- What to produce: For the string "white", report how many lines in the records below contain it, and nothing more.

- Exercise inputs:
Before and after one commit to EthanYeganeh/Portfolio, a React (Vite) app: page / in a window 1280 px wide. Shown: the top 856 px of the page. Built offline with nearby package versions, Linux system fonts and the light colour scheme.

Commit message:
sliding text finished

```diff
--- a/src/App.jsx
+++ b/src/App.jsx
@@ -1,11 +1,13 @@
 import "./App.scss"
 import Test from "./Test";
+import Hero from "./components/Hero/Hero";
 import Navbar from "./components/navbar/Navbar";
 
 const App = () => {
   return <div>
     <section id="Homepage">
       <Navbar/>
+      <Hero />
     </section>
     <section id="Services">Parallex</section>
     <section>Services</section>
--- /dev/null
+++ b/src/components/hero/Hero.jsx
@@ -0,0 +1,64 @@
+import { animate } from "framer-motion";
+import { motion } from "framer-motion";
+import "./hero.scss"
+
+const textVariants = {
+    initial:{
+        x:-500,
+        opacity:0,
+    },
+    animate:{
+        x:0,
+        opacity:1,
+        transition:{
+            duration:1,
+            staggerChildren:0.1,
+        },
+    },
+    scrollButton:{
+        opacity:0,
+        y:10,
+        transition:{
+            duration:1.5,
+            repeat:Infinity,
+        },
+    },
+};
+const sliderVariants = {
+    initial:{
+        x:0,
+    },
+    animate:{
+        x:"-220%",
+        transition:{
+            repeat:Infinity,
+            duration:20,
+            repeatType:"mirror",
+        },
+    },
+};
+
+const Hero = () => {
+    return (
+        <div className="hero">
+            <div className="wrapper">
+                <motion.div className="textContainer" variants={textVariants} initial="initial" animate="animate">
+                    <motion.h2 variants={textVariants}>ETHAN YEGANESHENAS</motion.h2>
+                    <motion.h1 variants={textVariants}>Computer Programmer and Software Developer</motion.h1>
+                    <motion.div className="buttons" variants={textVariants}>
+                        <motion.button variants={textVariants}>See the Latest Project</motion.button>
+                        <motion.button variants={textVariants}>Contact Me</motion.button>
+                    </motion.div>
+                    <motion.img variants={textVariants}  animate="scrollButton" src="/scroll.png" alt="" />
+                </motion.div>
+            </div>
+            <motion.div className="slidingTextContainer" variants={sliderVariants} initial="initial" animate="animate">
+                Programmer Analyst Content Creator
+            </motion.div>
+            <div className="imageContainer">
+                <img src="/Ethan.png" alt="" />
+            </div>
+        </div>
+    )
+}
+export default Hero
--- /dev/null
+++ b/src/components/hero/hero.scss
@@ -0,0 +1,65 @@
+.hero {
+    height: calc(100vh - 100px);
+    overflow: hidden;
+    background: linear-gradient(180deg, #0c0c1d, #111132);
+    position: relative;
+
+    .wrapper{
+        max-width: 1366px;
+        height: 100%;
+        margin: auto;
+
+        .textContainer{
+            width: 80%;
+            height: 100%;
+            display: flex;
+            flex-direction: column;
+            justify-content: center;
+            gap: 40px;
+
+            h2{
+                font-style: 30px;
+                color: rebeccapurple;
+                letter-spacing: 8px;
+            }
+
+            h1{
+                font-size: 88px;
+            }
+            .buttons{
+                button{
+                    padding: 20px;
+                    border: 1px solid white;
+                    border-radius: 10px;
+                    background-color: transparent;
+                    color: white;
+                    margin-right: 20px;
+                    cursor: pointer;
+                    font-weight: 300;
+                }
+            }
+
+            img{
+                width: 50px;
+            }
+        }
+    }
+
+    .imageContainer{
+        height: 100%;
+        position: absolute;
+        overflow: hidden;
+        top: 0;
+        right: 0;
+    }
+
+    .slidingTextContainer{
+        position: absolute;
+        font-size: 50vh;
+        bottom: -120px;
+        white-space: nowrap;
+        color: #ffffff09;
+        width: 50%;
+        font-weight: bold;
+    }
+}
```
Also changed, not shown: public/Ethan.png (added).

* * *

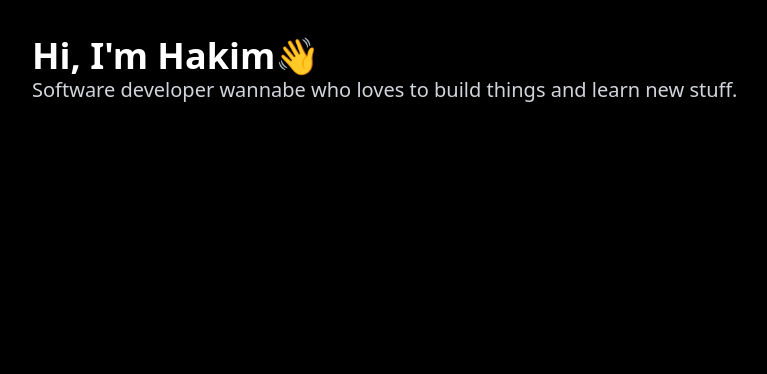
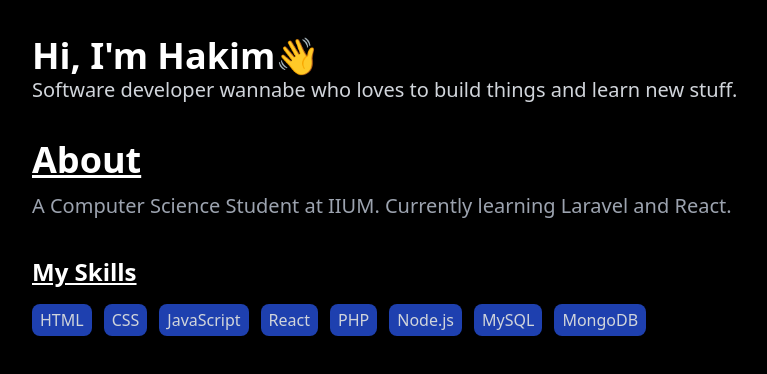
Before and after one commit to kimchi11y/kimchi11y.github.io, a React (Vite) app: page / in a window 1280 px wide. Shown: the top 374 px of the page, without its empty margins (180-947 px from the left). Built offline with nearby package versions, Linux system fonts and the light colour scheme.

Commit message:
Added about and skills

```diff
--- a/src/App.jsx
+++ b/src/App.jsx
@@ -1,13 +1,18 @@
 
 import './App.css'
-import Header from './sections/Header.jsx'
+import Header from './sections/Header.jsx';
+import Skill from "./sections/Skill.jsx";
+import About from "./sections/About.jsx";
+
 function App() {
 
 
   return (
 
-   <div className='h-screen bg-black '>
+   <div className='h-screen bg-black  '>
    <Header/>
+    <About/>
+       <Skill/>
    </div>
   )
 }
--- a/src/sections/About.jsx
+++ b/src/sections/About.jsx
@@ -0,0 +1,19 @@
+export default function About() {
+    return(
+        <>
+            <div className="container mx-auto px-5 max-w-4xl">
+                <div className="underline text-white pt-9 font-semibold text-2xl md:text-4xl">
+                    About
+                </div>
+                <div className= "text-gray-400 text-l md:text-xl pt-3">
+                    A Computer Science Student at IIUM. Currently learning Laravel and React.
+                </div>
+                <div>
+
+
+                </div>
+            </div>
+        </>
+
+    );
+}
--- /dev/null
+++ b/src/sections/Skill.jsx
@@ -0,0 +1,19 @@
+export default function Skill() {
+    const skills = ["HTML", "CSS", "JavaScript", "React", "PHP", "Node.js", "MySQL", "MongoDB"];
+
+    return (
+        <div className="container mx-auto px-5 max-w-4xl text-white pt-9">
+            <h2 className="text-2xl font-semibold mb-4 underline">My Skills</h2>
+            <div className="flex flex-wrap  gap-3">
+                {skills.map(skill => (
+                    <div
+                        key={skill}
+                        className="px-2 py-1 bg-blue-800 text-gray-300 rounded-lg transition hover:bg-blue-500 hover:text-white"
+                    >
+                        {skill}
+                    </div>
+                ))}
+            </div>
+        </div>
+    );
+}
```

==

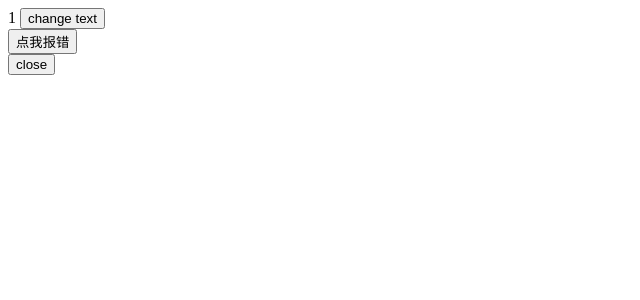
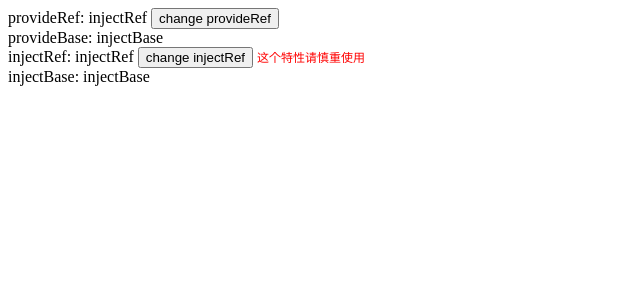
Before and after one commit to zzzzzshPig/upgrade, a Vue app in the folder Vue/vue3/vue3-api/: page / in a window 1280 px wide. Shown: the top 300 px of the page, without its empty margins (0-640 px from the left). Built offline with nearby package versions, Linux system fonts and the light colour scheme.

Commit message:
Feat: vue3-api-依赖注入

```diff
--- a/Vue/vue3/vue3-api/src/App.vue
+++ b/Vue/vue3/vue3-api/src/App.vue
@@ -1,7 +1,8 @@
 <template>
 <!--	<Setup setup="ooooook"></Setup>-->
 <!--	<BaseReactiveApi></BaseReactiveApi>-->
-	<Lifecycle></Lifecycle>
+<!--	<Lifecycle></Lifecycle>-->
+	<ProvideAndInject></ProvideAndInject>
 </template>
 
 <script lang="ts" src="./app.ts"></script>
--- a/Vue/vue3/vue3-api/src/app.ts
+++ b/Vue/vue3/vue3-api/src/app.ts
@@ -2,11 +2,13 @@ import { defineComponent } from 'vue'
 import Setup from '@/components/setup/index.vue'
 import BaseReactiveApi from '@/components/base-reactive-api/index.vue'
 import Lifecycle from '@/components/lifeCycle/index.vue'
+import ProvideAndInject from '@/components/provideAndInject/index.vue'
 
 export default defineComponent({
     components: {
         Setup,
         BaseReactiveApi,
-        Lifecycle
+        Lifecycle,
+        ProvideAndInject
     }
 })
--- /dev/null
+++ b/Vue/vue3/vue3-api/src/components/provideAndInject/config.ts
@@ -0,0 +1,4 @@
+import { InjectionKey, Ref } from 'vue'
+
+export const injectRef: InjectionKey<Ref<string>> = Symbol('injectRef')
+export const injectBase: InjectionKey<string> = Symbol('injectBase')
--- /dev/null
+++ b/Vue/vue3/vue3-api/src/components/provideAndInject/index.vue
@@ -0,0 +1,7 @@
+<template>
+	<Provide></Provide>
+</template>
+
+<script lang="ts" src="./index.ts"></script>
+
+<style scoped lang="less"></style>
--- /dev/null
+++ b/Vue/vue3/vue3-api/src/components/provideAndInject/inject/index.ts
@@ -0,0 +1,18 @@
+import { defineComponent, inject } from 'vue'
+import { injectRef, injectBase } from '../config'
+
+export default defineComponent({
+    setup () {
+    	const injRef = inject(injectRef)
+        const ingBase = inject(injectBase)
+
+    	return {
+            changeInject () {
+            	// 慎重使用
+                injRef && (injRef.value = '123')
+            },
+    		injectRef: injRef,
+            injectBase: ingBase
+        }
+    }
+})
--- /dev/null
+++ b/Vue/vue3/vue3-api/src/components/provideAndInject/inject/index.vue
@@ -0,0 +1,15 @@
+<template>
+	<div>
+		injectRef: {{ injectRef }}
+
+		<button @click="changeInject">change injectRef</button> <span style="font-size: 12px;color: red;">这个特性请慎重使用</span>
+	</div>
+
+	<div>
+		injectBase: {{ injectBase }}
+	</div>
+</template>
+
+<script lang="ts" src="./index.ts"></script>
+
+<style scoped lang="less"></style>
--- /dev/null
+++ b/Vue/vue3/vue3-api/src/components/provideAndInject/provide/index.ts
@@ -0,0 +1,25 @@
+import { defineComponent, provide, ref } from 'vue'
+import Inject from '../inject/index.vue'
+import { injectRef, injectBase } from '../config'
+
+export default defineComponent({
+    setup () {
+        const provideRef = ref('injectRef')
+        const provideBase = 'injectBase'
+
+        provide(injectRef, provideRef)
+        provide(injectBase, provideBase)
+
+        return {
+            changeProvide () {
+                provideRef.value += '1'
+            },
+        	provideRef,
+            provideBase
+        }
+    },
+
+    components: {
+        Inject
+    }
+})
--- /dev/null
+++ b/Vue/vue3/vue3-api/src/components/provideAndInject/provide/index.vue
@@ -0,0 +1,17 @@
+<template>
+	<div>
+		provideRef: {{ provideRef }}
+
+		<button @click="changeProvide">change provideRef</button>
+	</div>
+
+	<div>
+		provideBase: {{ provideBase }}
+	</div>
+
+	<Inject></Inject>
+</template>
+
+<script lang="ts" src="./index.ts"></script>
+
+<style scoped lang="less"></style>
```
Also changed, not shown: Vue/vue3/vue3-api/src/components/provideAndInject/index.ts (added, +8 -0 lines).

- Output of the task: 6